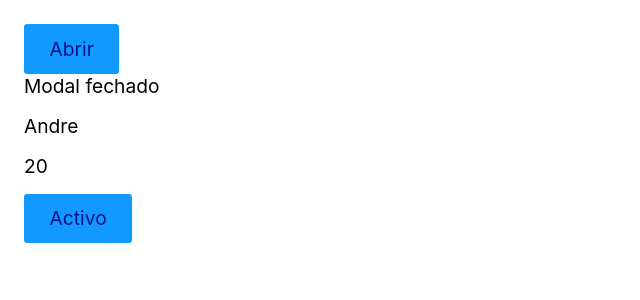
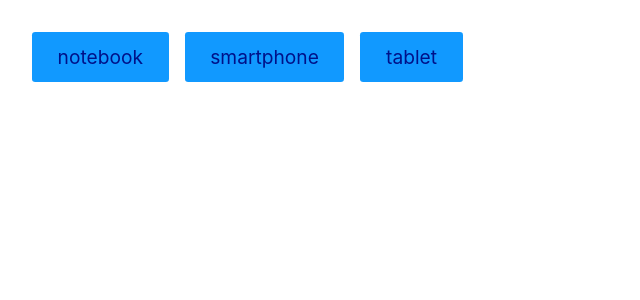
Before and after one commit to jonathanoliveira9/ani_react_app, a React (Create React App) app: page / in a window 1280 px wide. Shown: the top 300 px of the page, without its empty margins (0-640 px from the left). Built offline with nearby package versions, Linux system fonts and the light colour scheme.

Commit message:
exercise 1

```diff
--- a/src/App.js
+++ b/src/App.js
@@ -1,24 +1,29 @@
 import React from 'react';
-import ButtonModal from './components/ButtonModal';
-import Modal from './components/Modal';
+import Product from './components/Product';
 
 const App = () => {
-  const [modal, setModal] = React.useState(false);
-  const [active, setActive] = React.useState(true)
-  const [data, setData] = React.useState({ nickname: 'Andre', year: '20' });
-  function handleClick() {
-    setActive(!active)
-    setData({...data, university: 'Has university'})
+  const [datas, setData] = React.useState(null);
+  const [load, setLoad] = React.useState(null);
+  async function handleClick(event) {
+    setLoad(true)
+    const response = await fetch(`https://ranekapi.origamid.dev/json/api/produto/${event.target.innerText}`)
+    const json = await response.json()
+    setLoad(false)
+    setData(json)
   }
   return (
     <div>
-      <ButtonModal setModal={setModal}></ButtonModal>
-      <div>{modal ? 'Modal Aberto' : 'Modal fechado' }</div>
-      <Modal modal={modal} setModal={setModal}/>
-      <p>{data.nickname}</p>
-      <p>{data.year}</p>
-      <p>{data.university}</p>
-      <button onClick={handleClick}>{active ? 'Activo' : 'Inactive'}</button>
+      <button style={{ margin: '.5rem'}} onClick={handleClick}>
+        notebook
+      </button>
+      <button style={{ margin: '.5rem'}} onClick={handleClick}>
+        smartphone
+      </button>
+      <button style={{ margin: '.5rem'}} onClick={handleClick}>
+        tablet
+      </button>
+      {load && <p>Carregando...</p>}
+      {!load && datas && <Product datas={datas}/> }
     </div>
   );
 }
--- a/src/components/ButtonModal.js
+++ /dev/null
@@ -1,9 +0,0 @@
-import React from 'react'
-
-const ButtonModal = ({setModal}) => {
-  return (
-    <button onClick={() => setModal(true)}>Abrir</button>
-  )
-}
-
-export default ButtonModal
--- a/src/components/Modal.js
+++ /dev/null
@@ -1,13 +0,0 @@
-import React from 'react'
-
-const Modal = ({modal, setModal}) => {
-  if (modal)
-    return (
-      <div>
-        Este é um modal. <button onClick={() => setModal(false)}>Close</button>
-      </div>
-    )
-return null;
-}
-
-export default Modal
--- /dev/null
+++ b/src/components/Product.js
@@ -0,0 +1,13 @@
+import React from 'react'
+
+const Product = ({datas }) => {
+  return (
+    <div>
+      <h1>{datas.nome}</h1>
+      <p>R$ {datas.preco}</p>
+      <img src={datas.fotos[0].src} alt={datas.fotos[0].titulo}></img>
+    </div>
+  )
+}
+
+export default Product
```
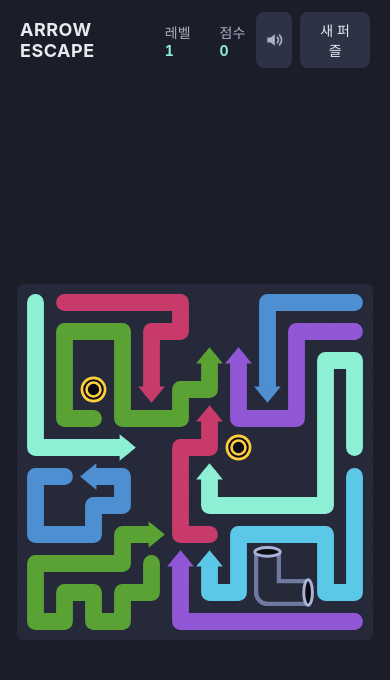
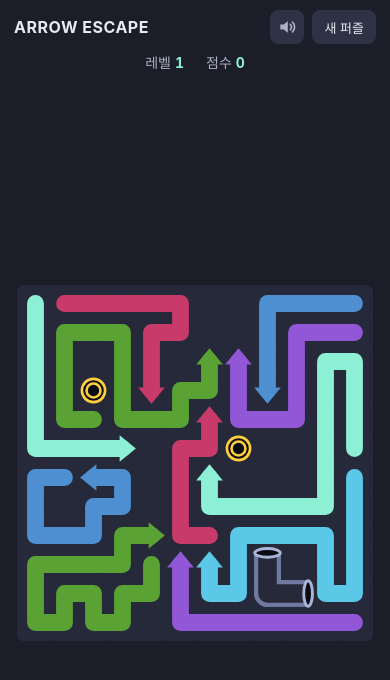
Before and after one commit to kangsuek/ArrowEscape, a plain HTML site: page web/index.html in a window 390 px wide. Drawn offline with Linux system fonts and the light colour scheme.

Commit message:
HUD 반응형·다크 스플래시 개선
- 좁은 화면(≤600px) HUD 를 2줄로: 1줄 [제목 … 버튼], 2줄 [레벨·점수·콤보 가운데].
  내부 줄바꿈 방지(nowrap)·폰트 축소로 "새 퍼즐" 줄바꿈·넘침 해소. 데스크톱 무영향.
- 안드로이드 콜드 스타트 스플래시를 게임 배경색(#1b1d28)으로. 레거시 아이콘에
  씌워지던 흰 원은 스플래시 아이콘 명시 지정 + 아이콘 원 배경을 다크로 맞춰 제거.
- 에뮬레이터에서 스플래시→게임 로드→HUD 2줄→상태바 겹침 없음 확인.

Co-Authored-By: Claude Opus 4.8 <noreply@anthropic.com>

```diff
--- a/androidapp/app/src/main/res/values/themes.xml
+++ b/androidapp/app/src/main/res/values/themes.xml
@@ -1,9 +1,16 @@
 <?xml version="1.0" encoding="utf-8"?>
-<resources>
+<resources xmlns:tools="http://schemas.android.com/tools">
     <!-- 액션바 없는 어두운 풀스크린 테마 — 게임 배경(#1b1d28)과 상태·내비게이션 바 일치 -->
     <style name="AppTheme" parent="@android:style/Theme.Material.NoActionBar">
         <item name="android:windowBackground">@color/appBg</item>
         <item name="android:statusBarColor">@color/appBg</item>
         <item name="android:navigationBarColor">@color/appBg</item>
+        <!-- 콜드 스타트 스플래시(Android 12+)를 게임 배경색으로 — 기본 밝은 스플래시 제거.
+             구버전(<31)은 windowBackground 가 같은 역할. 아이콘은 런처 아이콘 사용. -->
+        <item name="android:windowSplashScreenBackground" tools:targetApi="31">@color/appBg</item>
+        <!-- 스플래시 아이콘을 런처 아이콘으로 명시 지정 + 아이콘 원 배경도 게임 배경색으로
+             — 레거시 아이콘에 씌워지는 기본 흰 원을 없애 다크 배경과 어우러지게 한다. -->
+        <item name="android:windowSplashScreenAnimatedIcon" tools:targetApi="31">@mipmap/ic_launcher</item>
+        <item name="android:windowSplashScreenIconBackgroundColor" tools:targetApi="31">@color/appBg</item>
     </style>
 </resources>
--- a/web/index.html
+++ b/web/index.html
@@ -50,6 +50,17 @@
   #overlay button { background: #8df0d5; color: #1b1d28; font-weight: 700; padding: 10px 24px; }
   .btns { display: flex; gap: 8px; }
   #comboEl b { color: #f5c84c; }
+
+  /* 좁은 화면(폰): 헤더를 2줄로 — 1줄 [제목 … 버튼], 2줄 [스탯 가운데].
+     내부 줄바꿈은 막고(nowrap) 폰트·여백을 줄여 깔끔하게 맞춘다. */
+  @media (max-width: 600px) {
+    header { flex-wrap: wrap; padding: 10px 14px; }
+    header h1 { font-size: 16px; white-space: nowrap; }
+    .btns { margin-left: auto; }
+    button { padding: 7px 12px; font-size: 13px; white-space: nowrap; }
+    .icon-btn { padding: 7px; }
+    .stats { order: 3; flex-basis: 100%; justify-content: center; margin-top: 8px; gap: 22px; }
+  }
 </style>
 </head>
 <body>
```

━━━━

- _What you are asked to do_:
In the answer, the entries should be restated verbatim, with all pictures omitted.

- _Answer to the problem_:
Before and after one commit to jonathanoliveira9/ani_react_app, a React (Create React App) app: page / in a window 1280 px wide. Shown: the top 300 px of the page, without its empty margins (0-640 px from the left). Built offline with nearby package versions, Linux system fonts and the light colour scheme.

Commit message:
exercise 1

```diff
--- a/src/App.js
+++ b/src/App.js
@@ -1,24 +1,29 @@
 import React from 'react';
-import ButtonModal from './components/ButtonModal';
-import Modal from './components/Modal';
+import Product from './components/Product';
 
 const App = () => {
-  const [modal, setModal] = React.useState(false);
-  const [active, setActive] = React.useState(true)
-  const [data, setData] = React.useState({ nickname: 'Andre', year: '20' });
-  function handleClick() {
-    setActive(!active)
-    setData({...data, university: 'Has university'})
+  const [datas, setData] = React.useState(null);
+  const [load, setLoad] = React.useState(null);
+  async function handleClick(event) {
+    setLoad(true)
+    const response = await fetch(`https://ranekapi.origamid.dev/json/api/produto/${event.target.innerText}`)
+    const json = await response.json()
+    setLoad(false)
+    setData(json)
   }
   return (
     <div>
-      <ButtonModal setModal={setModal}></ButtonModal>
-      <div>{modal ? 'Modal Aberto' : 'Modal fechado' }</div>
-      <Modal modal={modal} setModal={setModal}/>
-      <p>{data.nickname}</p>
-      <p>{data.year}</p>
-      <p>{data.university}</p>
-      <button onClick={handleClick}>{active ? 'Activo' : 'Inactive'}</button>
+      <button style={{ margin: '.5rem'}} onClick={handleClick}>
+        notebook
+      </button>
+      <button style={{ margin: '.5rem'}} onClick={handleClick}>
+        smartphone
+      </button>
+      <button style={{ margin: '.5rem'}} onClick={handleClick}>
+        tablet
+      </button>
+      {load && <p>Carregando...</p>}
+      {!load && datas && <Product datas={datas}/> }
     </div>
   );
 }
--- a/src/components/ButtonModal.js
+++ /dev/null
@@ -1,9 +0,0 @@
-import React from 'react'
-
-const ButtonModal = ({setModal}) => {
-  return (
-    <button onClick={() => setModal(true)}>Abrir</button>
-  )
-}
-
-export default ButtonModal
--- a/src/components/Modal.js
+++ /dev/null
@@ -1,13 +0,0 @@
-import React from 'react'
-
-const Modal = ({modal, setModal}) => {
-  if (modal)
-    return (
-      <div>
-        Este é um modal. <button onClick={() => setModal(false)}>Close</button>
-      </div>
-    )
-return null;
-}
-
-export default Modal
--- /dev/null
+++ b/src/components/Product.js
@@ -0,0 +1,13 @@
+import React from 'react'
+
+const Product = ({datas }) => {
+  return (
+    <div>
+      <h1>{datas.nome}</h1>
+      <p>R$ {datas.preco}</p>
+      <img src={datas.fotos[0].src} alt={datas.fotos[0].titulo}></img>
+    </div>
+  )
+}
+
+export default Product
```
Before and after one commit to kangsuek/ArrowEscape, a plain HTML site: page web/index.html in a window 390 px wide. Drawn offline with Linux system fonts and the light colour scheme.

Commit message:
HUD 반응형·다크 스플래시 개선
- 좁은 화면(≤600px) HUD 를 2줄로: 1줄 [제목 … 버튼], 2줄 [레벨·점수·콤보 가운데].
  내부 줄바꿈 방지(nowrap)·폰트 축소로 "새 퍼즐" 줄바꿈·넘침 해소. 데스크톱 무영향.
- 안드로이드 콜드 스타트 스플래시를 게임 배경색(#1b1d28)으로. 레거시 아이콘에
  씌워지던 흰 원은 스플래시 아이콘 명시 지정 + 아이콘 원 배경을 다크로 맞춰 제거.
- 에뮬레이터에서 스플래시→게임 로드→HUD 2줄→상태바 겹침 없음 확인.

Co-Authored-By: Claude Opus 4.8 <noreply@anthropic.com>

```diff
--- a/androidapp/app/src/main/res/values/themes.xml
+++ b/androidapp/app/src/main/res/values/themes.xml
@@ -1,9 +1,16 @@
 <?xml version="1.0" encoding="utf-8"?>
-<resources>
+<resources xmlns:tools="http://schemas.android.com/tools">
     <!-- 액션바 없는 어두운 풀스크린 테마 — 게임 배경(#1b1d28)과 상태·내비게이션 바 일치 -->
     <style name="AppTheme" parent="@android:style/Theme.Material.NoActionBar">
         <item name="android:windowBackground">@color/appBg</item>
         <item name="android:statusBarColor">@color/appBg</item>
         <item name="android:navigationBarColor">@color/appBg</item>
+        <!-- 콜드 스타트 스플래시(Android 12+)를 게임 배경색으로 — 기본 밝은 스플래시 제거.
+             구버전(<31)은 windowBackground 가 같은 역할. 아이콘은 런처 아이콘 사용. -->
+        <item name="android:windowSplashScreenBackground" tools:targetApi="31">@color/appBg</item>
+        <!-- 스플래시 아이콘을 런처 아이콘으로 명시 지정 + 아이콘 원 배경도 게임 배경색으로
+             — 레거시 아이콘에 씌워지는 기본 흰 원을 없애 다크 배경과 어우러지게 한다. -->
+        <item name="android:windowSplashScreenAnimatedIcon" tools:targetApi="31">@mipmap/ic_launcher</item>
+        <item name="android:windowSplashScreenIconBackgroundColor" tools:targetApi="31">@color/appBg</item>
     </style>
 </resources>
--- a/web/index.html
+++ b/web/index.html
@@ -50,6 +50,17 @@
   #overlay button { background: #8df0d5; color: #1b1d28; font-weight: 700; padding: 10px 24px; }
   .btns { display: flex; gap: 8px; }
   #comboEl b { color: #f5c84c; }
+
+  /* 좁은 화면(폰): 헤더를 2줄로 — 1줄 [제목 … 버튼], 2줄 [스탯 가운데].
+     내부 줄바꿈은 막고(nowrap) 폰트·여백을 줄여 깔끔하게 맞춘다. */
+  @media (max-width: 600px) {
+    header { flex-wrap: wrap; padding: 10px 14px; }
+    header h1 { font-size: 16px; white-space: nowrap; }
+    .btns { margin-left: auto; }
+    button { padding: 7px 12px; font-size: 13px; white-space: nowrap; }
+    .icon-btn { padding: 7px; }
+    .stats { order: 3; flex-basis: 100%; justify-content: center; margin-top: 8px; gap: 22px; }
+  }
 </style>
 </head>
 <body>
```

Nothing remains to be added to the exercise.